[WHAT YOU ARE ASKED TO DO] Determine which lines of the records include the word "roadmap", and copy them.

Top of STORED DATA

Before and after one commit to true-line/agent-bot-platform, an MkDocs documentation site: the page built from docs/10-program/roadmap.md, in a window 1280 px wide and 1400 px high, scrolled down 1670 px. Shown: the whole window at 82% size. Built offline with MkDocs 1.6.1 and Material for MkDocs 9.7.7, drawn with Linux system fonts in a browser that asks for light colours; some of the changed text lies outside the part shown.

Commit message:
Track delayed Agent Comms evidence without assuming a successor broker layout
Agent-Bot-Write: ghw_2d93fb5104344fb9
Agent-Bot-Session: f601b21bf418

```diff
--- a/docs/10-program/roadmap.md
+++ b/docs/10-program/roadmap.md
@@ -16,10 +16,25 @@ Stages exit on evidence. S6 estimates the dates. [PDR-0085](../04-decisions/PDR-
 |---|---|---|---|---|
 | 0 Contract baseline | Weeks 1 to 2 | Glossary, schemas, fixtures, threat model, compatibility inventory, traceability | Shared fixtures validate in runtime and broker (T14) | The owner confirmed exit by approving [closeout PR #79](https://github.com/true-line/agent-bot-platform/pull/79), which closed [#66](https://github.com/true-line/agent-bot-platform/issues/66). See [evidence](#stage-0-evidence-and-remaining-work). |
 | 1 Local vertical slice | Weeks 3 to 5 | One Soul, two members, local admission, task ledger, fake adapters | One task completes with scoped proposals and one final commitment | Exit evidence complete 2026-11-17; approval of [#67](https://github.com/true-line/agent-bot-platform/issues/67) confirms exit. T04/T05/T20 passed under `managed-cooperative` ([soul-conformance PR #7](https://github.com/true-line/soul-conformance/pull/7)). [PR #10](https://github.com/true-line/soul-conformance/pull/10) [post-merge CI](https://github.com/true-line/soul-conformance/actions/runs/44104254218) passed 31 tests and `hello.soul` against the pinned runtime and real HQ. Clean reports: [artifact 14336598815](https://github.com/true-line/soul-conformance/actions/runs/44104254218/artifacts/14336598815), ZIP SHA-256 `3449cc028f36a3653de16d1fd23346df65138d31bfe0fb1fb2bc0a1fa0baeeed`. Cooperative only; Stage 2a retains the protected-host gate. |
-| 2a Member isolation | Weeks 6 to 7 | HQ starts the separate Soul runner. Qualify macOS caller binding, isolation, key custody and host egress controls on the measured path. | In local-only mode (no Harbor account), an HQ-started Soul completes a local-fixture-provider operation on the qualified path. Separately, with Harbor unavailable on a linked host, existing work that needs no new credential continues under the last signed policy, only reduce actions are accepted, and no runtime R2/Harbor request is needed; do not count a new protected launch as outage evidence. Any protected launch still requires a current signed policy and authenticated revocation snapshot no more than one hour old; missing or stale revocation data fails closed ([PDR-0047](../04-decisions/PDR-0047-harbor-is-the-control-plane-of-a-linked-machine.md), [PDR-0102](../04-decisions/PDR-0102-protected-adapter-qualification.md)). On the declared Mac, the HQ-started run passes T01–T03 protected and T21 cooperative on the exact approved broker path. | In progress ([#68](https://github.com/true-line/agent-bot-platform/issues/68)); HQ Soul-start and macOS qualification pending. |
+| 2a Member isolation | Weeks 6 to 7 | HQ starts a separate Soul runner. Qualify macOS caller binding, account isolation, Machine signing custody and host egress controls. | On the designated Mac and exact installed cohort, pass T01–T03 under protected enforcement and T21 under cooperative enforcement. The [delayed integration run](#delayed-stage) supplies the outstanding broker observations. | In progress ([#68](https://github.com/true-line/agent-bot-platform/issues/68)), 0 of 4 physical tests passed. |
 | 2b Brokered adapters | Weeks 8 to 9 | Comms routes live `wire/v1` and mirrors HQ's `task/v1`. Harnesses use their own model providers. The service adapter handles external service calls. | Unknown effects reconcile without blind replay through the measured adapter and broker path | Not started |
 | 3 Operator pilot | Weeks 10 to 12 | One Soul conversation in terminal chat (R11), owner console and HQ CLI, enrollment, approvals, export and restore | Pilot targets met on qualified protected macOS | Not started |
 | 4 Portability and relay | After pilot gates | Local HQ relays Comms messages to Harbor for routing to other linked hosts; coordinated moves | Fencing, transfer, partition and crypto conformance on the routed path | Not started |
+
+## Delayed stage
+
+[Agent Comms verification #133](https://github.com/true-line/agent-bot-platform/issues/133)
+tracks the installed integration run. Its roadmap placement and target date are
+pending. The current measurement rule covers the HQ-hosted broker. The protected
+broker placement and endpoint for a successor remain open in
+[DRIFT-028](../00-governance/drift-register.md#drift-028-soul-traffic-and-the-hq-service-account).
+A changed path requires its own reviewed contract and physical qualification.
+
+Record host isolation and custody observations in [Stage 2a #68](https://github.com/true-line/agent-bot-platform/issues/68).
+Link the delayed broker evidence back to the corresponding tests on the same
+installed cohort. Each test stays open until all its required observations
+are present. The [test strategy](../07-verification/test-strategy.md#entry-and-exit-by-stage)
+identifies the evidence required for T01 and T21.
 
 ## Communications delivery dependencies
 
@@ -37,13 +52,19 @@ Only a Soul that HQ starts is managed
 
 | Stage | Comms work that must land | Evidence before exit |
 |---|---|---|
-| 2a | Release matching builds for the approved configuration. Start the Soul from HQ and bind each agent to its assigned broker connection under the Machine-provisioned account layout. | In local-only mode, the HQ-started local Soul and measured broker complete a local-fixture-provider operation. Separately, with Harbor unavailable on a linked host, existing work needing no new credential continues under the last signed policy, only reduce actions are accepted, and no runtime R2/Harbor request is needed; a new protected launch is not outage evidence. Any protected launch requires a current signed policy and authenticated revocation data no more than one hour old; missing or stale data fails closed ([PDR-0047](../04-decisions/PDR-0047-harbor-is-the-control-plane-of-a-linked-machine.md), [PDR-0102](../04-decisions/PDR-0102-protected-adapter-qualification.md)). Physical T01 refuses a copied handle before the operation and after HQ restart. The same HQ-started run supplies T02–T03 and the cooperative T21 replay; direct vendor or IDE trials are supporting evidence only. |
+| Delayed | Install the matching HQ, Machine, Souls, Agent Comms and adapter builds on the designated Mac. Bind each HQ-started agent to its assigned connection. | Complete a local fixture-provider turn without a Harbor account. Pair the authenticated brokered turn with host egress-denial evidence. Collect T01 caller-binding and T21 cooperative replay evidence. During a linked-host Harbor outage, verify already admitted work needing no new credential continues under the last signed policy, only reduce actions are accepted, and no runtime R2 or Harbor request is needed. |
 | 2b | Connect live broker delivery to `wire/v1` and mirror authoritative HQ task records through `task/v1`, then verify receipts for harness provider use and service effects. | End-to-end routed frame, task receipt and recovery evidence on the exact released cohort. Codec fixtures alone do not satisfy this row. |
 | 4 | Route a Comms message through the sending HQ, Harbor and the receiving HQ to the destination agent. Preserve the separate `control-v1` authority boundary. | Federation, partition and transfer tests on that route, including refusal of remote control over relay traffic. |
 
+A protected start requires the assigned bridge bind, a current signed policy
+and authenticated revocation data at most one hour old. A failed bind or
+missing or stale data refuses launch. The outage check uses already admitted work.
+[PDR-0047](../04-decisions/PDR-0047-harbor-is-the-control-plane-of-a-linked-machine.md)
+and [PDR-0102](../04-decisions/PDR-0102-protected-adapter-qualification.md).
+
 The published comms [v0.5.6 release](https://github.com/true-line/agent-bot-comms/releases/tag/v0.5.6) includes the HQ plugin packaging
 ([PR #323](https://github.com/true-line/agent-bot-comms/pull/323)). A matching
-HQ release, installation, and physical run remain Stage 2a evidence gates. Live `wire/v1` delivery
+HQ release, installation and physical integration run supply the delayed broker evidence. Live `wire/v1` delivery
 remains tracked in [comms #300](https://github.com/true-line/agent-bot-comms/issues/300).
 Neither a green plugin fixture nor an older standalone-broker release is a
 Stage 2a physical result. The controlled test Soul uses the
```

Bottom of STORED DATA

[FINAL ANSWER]
Before and after one commit to true-line/agent-bot-platform, an MkDocs documentation site: the page built from docs/10-program/roadmap.md, in a window 1280 px wide and 1400 px high, scrolled down 1670 px. Shown: the whole window at 82% size. Built offline with MkDocs 1.6.1 and Material for MkDocs 9.7.7, drawn with Linux system fonts in a browser that asks for light colours; some of the changed text lies outside the part shown.
--- a/docs/10-program/roadmap.md
+++ b/docs/10-program/roadmap.md
+tracks the installed integration run. Its roadmap placement and target date are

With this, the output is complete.